Work instructions »
Lift every line from the entries that includes the word "units".

Provided records »
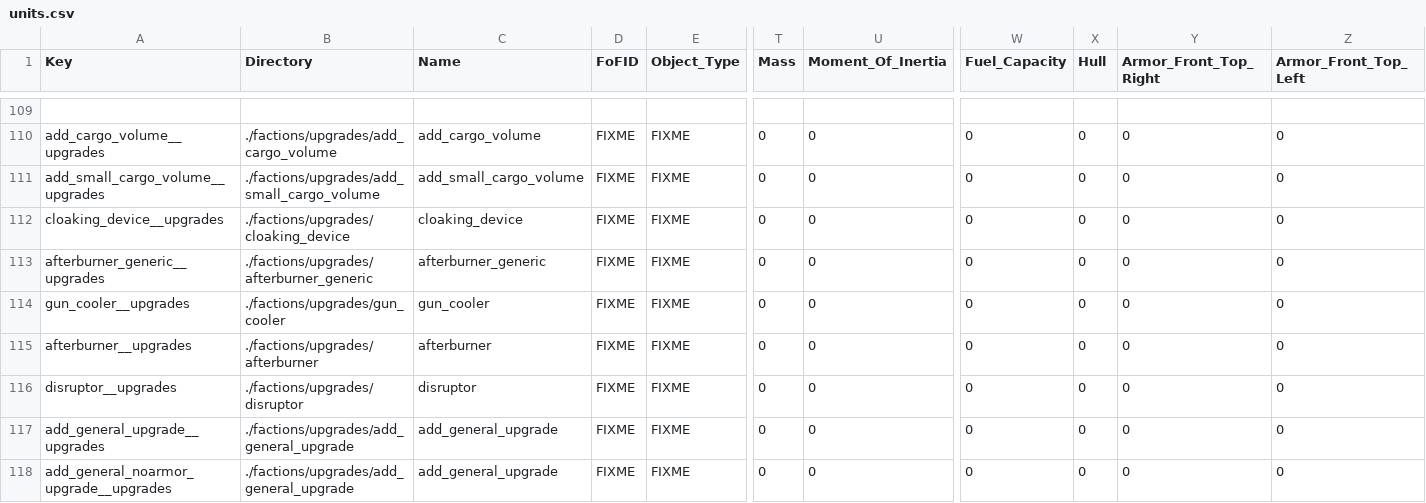
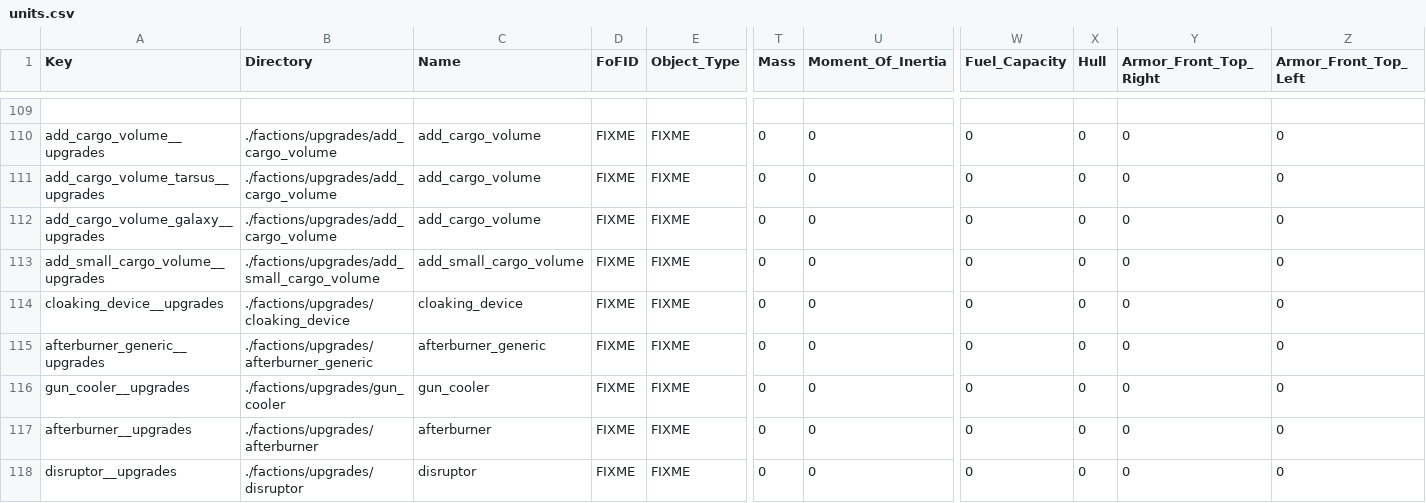
Before and after one commit to bsmr-games/Privateer-Gemini-Gold, a CSV file: privgold/trunk/units/units.csv, drawn as a sheet; only a part is shown, gaps mark what is left out; the shorter side is filled out with more unchanged rows; rows hold the shown columns only; the diff names each change by its address in the sheet, - before the commit and + after, or states it on an @@ line.

Commit message:
Fixed bug #2: cargo expansion now adds different levels of cargo for different ships: tarsus gets 50, orion gets 25 and galaxy gets 75

```diff
--- a/privgold/trunk/units/units.csv
+++ b/privgold/trunk/units/units.csv
+row 111: add_cargo_volume_tarsus__upgrades | ./factions/upgrades/add_cargo_volume | add_cargo_volume | FIXME | FIXME | 0 | 0 | 0 | 0 | 0 | 0
+row 112: add_cargo_volume_galaxy__upgrades | ./factions/upgrades/add_cargo_volume | add_cargo_volume | FIXME | FIXME | 0 | 0 | 0 | 0 | 0 | 0
```
Also changed, not shown: privgold/trunk/master_part_list.csv, 4 other files.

Solution for this problem »
Before and after one commit to bsmr-games/Privateer-Gemini-Gold, a CSV file: privgold/trunk/units/units.csv, drawn as a sheet; only a part is shown, gaps mark what is left out; the shorter side is filled out with more unchanged rows; rows hold the shown columns only; the diff names each change by its address in the sheet, - before the commit and + after, or states it on an @@ line.
--- a/privgold/trunk/units/units.csv
+++ b/privgold/trunk/units/units.csv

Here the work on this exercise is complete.